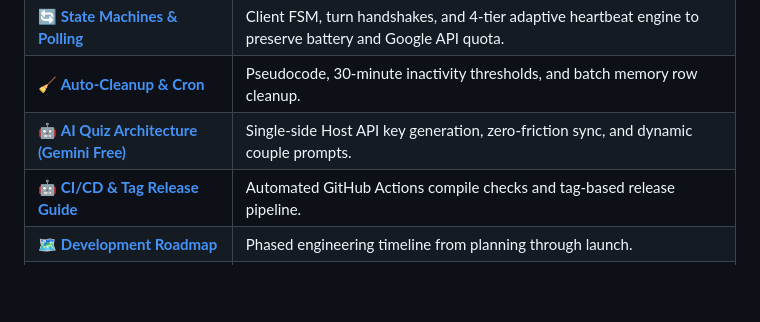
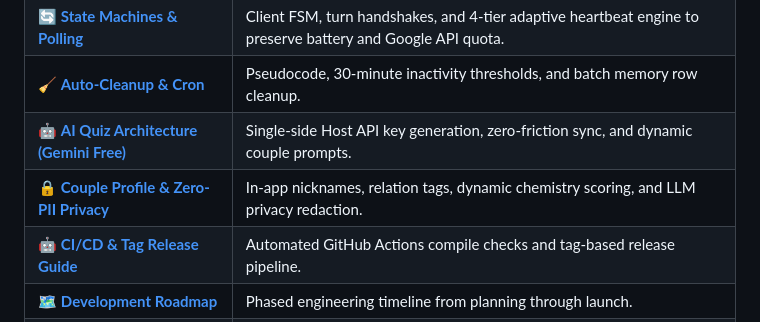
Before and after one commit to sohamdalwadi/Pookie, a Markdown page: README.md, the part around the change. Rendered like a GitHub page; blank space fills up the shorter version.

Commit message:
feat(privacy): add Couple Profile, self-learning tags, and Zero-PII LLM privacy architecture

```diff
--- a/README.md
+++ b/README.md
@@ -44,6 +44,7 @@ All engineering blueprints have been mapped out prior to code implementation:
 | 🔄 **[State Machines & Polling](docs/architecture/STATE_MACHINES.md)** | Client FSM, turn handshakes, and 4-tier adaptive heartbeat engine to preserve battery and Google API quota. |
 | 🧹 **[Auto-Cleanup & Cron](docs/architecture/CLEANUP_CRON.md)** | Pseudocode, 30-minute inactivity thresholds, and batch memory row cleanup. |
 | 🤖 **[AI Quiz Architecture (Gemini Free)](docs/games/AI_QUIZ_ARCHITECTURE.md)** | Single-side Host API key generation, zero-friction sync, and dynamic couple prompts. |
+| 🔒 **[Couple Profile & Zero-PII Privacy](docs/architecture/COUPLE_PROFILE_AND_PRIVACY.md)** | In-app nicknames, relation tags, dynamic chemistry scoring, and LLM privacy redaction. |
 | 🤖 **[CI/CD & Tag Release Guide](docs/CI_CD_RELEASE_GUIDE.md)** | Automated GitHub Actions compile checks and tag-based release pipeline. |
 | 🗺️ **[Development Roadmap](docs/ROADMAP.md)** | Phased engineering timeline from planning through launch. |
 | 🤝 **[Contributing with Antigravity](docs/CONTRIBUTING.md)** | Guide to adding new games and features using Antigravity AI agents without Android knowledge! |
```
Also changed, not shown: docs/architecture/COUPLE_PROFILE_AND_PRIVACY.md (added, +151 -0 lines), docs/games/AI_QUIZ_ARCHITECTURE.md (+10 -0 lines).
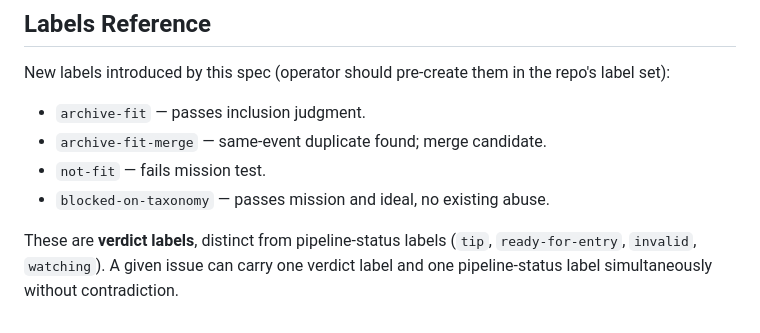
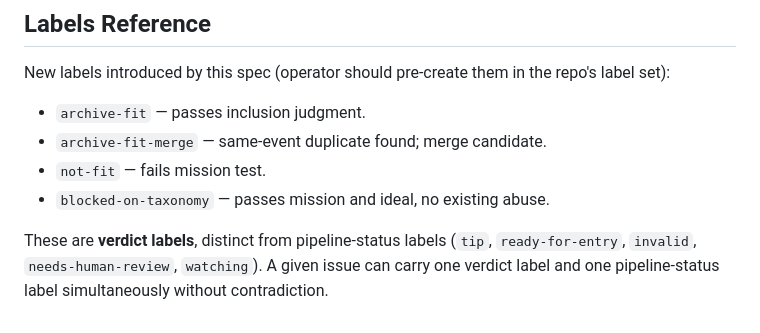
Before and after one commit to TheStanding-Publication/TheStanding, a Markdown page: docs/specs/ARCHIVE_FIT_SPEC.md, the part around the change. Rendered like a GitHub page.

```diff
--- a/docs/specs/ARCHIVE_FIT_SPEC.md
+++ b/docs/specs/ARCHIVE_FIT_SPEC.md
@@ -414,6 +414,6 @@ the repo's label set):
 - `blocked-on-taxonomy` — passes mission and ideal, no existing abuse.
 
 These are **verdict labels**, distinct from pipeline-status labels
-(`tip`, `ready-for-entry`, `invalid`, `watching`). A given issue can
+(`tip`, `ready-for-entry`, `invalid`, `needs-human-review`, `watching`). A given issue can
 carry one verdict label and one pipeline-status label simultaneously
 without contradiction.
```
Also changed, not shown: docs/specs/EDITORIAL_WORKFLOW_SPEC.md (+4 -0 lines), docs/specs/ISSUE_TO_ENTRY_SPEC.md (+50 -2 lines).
....
** YOUR INSTRUCTIONS **
Please print each entry exactly as it stands, without the pictures.

** SOLUTION **
Before and after one commit to sohamdalwadi/Pookie, a Markdown page: README.md, the part around the change. Rendered like a GitHub page; blank space fills up the shorter version.

Commit message:
feat(privacy): add Couple Profile, self-learning tags, and Zero-PII LLM privacy architecture

```diff
--- a/README.md
+++ b/README.md
@@ -44,6 +44,7 @@ All engineering blueprints have been mapped out prior to code implementation:
 | 🔄 **[State Machines & Polling](docs/architecture/STATE_MACHINES.md)** | Client FSM, turn handshakes, and 4-tier adaptive heartbeat engine to preserve battery and Google API quota. |
 | 🧹 **[Auto-Cleanup & Cron](docs/architecture/CLEANUP_CRON.md)** | Pseudocode, 30-minute inactivity thresholds, and batch memory row cleanup. |
 | 🤖 **[AI Quiz Architecture (Gemini Free)](docs/games/AI_QUIZ_ARCHITECTURE.md)** | Single-side Host API key generation, zero-friction sync, and dynamic couple prompts. |
+| 🔒 **[Couple Profile & Zero-PII Privacy](docs/architecture/COUPLE_PROFILE_AND_PRIVACY.md)** | In-app nicknames, relation tags, dynamic chemistry scoring, and LLM privacy redaction. |
 | 🤖 **[CI/CD & Tag Release Guide](docs/CI_CD_RELEASE_GUIDE.md)** | Automated GitHub Actions compile checks and tag-based release pipeline. |
 | 🗺️ **[Development Roadmap](docs/ROADMAP.md)** | Phased engineering timeline from planning through launch. |
 | 🤝 **[Contributing with Antigravity](docs/CONTRIBUTING.md)** | Guide to adding new games and features using Antigravity AI agents without Android knowledge! |
```
Also changed, not shown: docs/architecture/COUPLE_PROFILE_AND_PRIVACY.md (added, +151 -0 lines), docs/games/AI_QUIZ_ARCHITECTURE.md (+10 -0 lines).
Before and after one commit to TheStanding-Publication/TheStanding, a Markdown page: docs/specs/ARCHIVE_FIT_SPEC.md, the part around the change. Rendered like a GitHub page.

```diff
--- a/docs/specs/ARCHIVE_FIT_SPEC.md
+++ b/docs/specs/ARCHIVE_FIT_SPEC.md
@@ -414,6 +414,6 @@ the repo's label set):
 - `blocked-on-taxonomy` — passes mission and ideal, no existing abuse.
 
 These are **verdict labels**, distinct from pipeline-status labels
-(`tip`, `ready-for-entry`, `invalid`, `watching`). A given issue can
+(`tip`, `ready-for-entry`, `invalid`, `needs-human-review`, `watching`). A given issue can
 carry one verdict label and one pipeline-status label simultaneously
 without contradiction.
```
Also changed, not shown: docs/specs/EDITORIAL_WORKFLOW_SPEC.md (+4 -0 lines), docs/specs/ISSUE_TO_ENTRY_SPEC.md (+50 -2 lines).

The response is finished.